    © BrainMass Inc. brainmass.com October 9, 2019, 11:46 pm ad1c9bdddf

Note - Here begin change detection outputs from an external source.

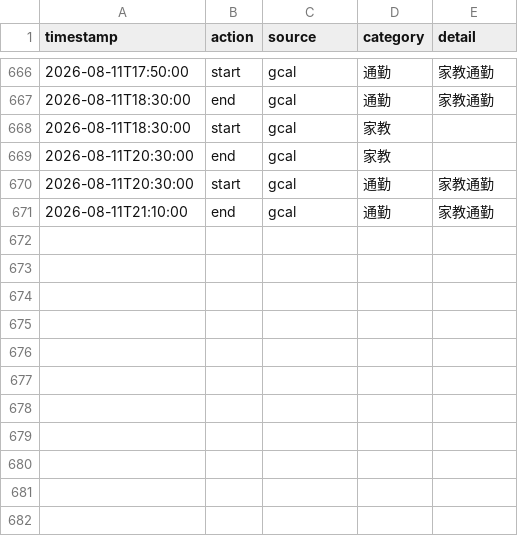
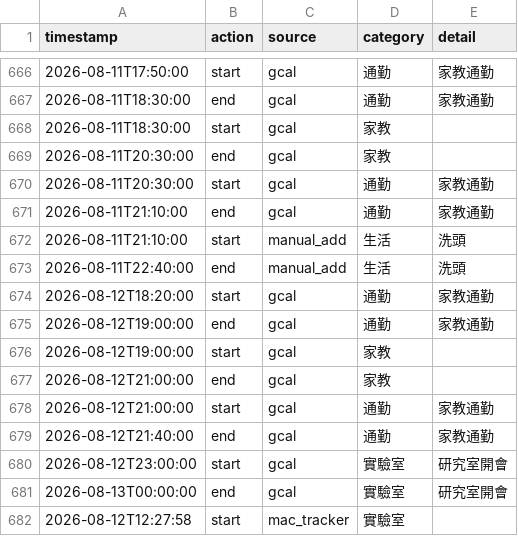
Before and after one commit to ssuyu0829/tt-f6a83b, a CSV file: data.csv, drawn as a sheet; only a part is shown, gaps mark what is left out.

Commit message:
sync 2026-08-12 12:51

```diff
--- a/data.csv
+++ b/data.csv
@@ -671 +671,12 @@ timestamp,action,source,category,detail
 2026-08-11T21:10:00,end,gcal,通勤,家教通勤
+2026-08-11T21:10:00,start,manual_add,生活,洗頭
+2026-08-11T22:40:00,end,manual_add,生活,洗頭
+2026-08-12T18:20:00,start,gcal,通勤,家教通勤
+2026-08-12T19:00:00,end,gcal,通勤,家教通勤
+2026-08-12T19:00:00,start,gcal,家教,
+2026-08-12T21:00:00,end,gcal,家教,
+2026-08-12T21:00:00,start,gcal,通勤,家教通勤
+2026-08-12T21:40:00,end,gcal,通勤,家教通勤
+2026-08-12T23:00:00,start,gcal,實驗室,研究室開會
+2026-08-13T00:00:00,end,gcal,實驗室,研究室開會
+2026-08-12T12:27:58,start,mac_tracker,實驗室,
```
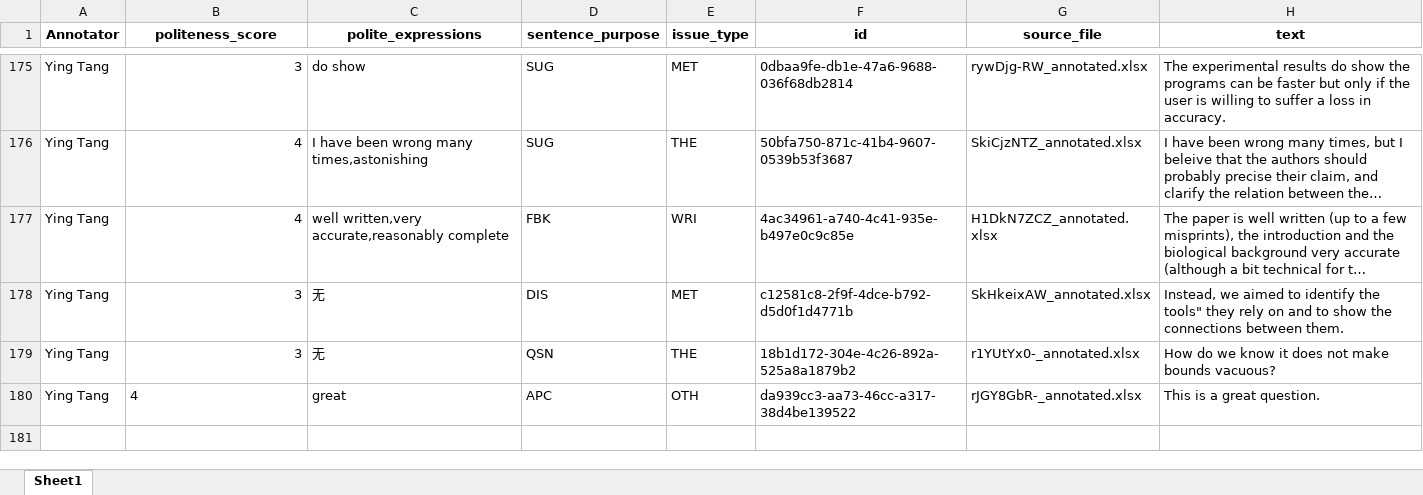
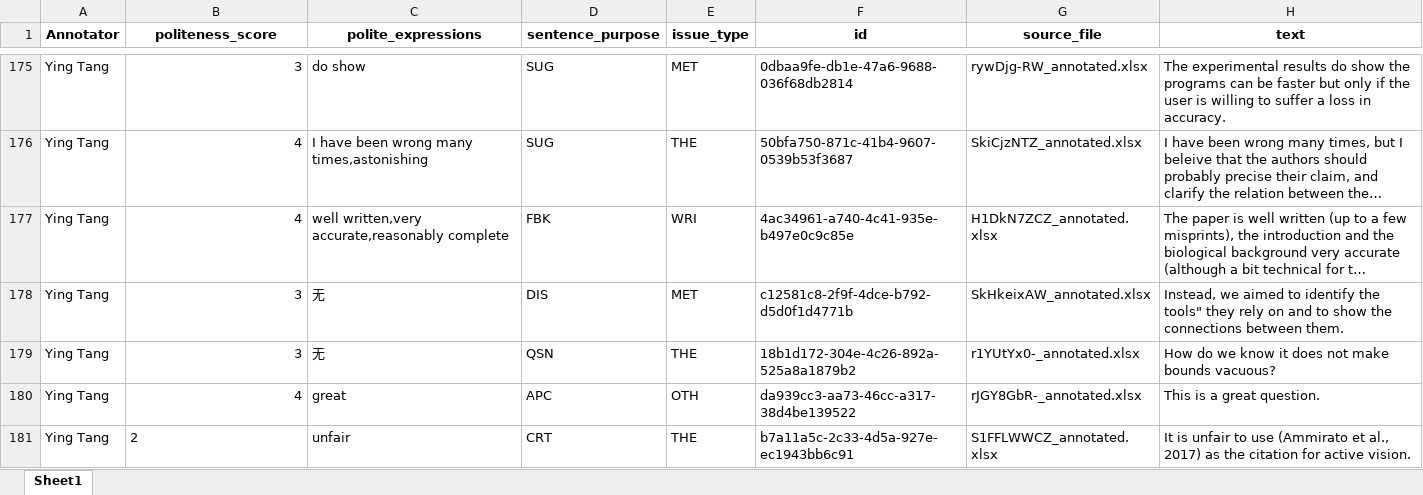
Before and after one commit to pariskang/CMLM-WangShuhe, an Excel workbook: annotations/Ying Tang_20240726_024005.xlsx, sheet Sheet1, drawn as a sheet; only a part is shown, gaps mark what is left out; long unchanged cells end in …; values as stored, in another font and other column widths than the file's, no borders; the diff names each change by its address in the sheet, - before the commit and + after, or states it on an @@ line.

Commit message:
Update annotations for Ying Tang

```diff
--- a/annotations/Ying Tang_20240726_024005.xlsx (sheet Sheet1)
+++ b/annotations/Ying Tang_20240726_024005.xlsx (sheet Sheet1)
-B180 alignment: left
+B180 alignment: right
+row 181: Ying Tang | 2 | unfair | CRT | THE | b7a11a5c-2c33-4d5a-927e-ec1943bb6c91 | S1FFLWWCZ_annotated.xlsx | It is unfair to use (Ammirato et al., 2017) as the citation for active vision.
```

    https://brainmass.com/psychology/social-theories/compare-and-contrast-psychological-theories-behaviorism-cognitive-and-humanistic-267538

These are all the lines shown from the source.